* DIRECTIONS *
In the listing that follows, how many lines include the word "around"? Only the number is wanted.

◇ ◇ ◇ ◇ ◇

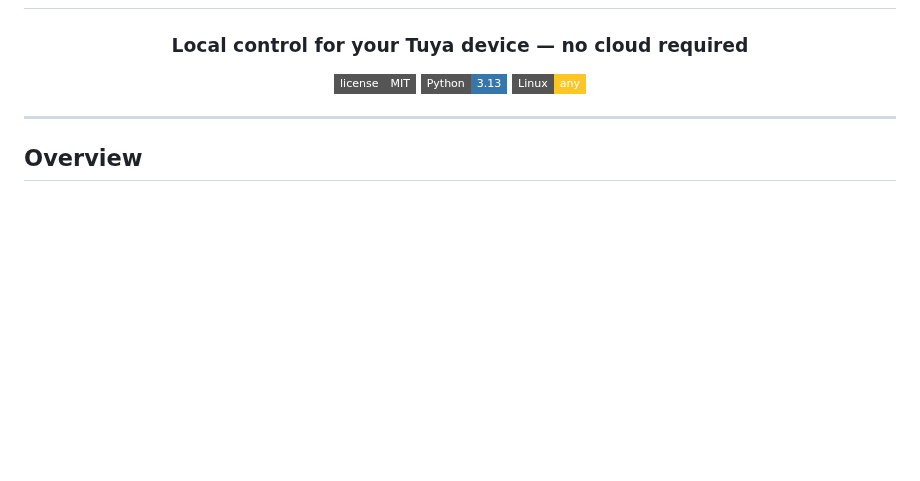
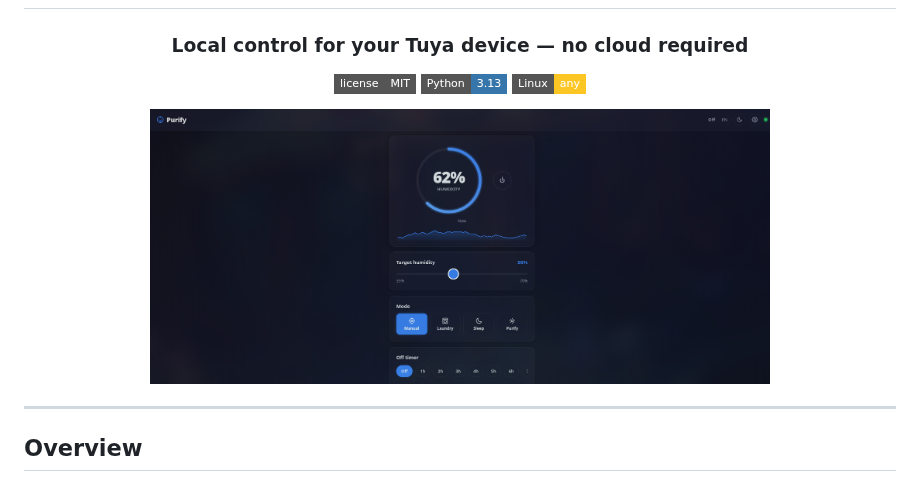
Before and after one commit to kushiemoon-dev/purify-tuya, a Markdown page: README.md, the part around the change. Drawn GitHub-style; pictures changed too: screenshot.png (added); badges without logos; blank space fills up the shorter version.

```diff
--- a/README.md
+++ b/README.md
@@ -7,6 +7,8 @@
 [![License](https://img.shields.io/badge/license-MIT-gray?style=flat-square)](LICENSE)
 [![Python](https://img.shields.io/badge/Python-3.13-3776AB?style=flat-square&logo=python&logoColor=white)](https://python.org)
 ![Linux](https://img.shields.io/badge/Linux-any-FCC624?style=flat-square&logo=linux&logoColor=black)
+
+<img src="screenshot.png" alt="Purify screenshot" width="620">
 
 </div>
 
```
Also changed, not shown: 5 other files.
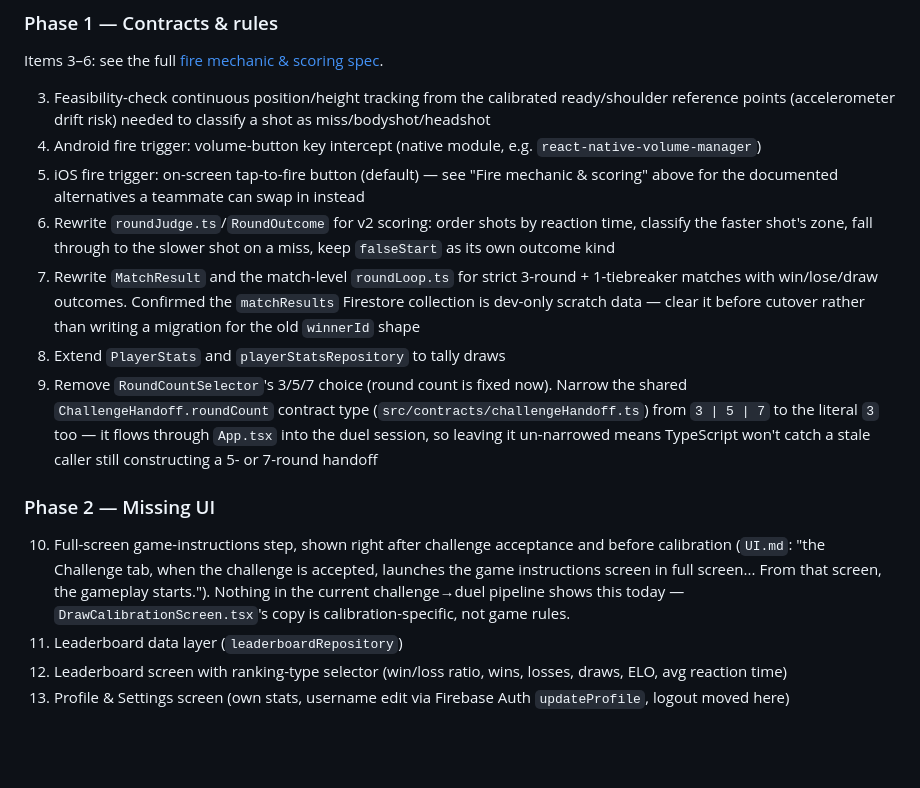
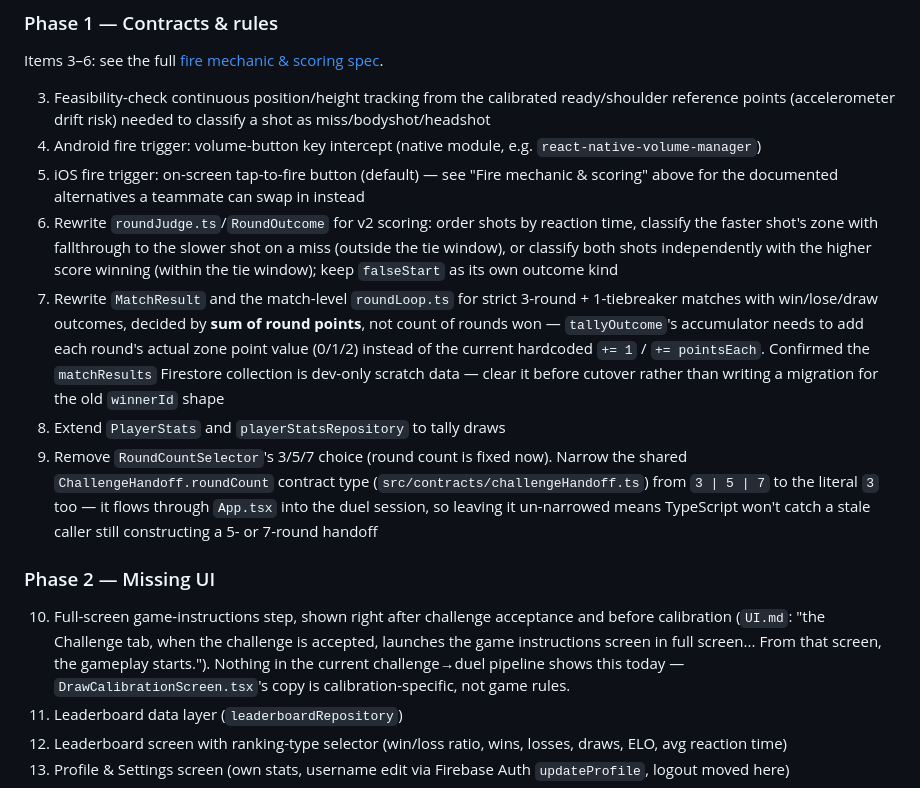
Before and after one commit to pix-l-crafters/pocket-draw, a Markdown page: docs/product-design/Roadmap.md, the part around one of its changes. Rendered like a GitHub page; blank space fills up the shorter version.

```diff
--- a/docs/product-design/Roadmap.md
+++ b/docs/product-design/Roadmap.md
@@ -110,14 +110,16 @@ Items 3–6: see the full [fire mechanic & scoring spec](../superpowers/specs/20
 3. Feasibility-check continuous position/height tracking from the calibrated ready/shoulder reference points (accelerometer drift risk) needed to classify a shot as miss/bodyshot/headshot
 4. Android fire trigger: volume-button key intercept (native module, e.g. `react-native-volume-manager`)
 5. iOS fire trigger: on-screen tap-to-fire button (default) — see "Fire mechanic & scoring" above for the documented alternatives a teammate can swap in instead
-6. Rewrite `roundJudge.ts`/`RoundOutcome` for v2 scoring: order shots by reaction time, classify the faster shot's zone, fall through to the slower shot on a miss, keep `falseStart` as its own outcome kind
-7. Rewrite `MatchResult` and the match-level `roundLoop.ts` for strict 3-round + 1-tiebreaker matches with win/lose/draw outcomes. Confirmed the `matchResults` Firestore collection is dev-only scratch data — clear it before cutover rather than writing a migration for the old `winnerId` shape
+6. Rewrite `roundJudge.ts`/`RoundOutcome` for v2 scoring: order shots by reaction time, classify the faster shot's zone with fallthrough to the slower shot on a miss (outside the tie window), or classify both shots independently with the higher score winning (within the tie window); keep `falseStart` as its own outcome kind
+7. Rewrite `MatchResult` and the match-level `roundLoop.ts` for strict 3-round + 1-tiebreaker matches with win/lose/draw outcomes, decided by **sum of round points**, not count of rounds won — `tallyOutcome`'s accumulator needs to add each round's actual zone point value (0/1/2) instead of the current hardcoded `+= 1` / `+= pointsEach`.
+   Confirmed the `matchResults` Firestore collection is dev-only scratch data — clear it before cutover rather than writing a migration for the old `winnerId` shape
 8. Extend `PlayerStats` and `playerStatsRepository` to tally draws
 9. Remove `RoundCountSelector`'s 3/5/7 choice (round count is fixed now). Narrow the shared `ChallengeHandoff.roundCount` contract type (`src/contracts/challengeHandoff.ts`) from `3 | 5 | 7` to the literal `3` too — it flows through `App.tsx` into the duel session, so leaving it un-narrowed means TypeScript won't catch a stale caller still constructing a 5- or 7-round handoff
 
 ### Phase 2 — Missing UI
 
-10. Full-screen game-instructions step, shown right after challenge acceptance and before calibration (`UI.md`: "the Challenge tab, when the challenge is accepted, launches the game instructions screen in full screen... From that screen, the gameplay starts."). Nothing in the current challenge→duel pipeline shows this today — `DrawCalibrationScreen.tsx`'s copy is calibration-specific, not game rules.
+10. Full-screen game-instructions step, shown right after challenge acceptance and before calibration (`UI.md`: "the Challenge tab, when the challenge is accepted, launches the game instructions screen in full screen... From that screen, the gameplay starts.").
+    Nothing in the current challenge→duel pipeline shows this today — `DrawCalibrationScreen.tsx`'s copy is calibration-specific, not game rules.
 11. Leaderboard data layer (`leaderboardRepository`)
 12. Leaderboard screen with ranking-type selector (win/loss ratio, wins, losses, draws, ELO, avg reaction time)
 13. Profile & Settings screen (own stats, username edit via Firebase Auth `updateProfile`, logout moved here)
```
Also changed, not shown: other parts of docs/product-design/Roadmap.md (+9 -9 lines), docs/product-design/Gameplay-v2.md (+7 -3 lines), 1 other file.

◇ ◇ ◇ ◇ ◇

* SOLUTION TO THE EXERCISE *
2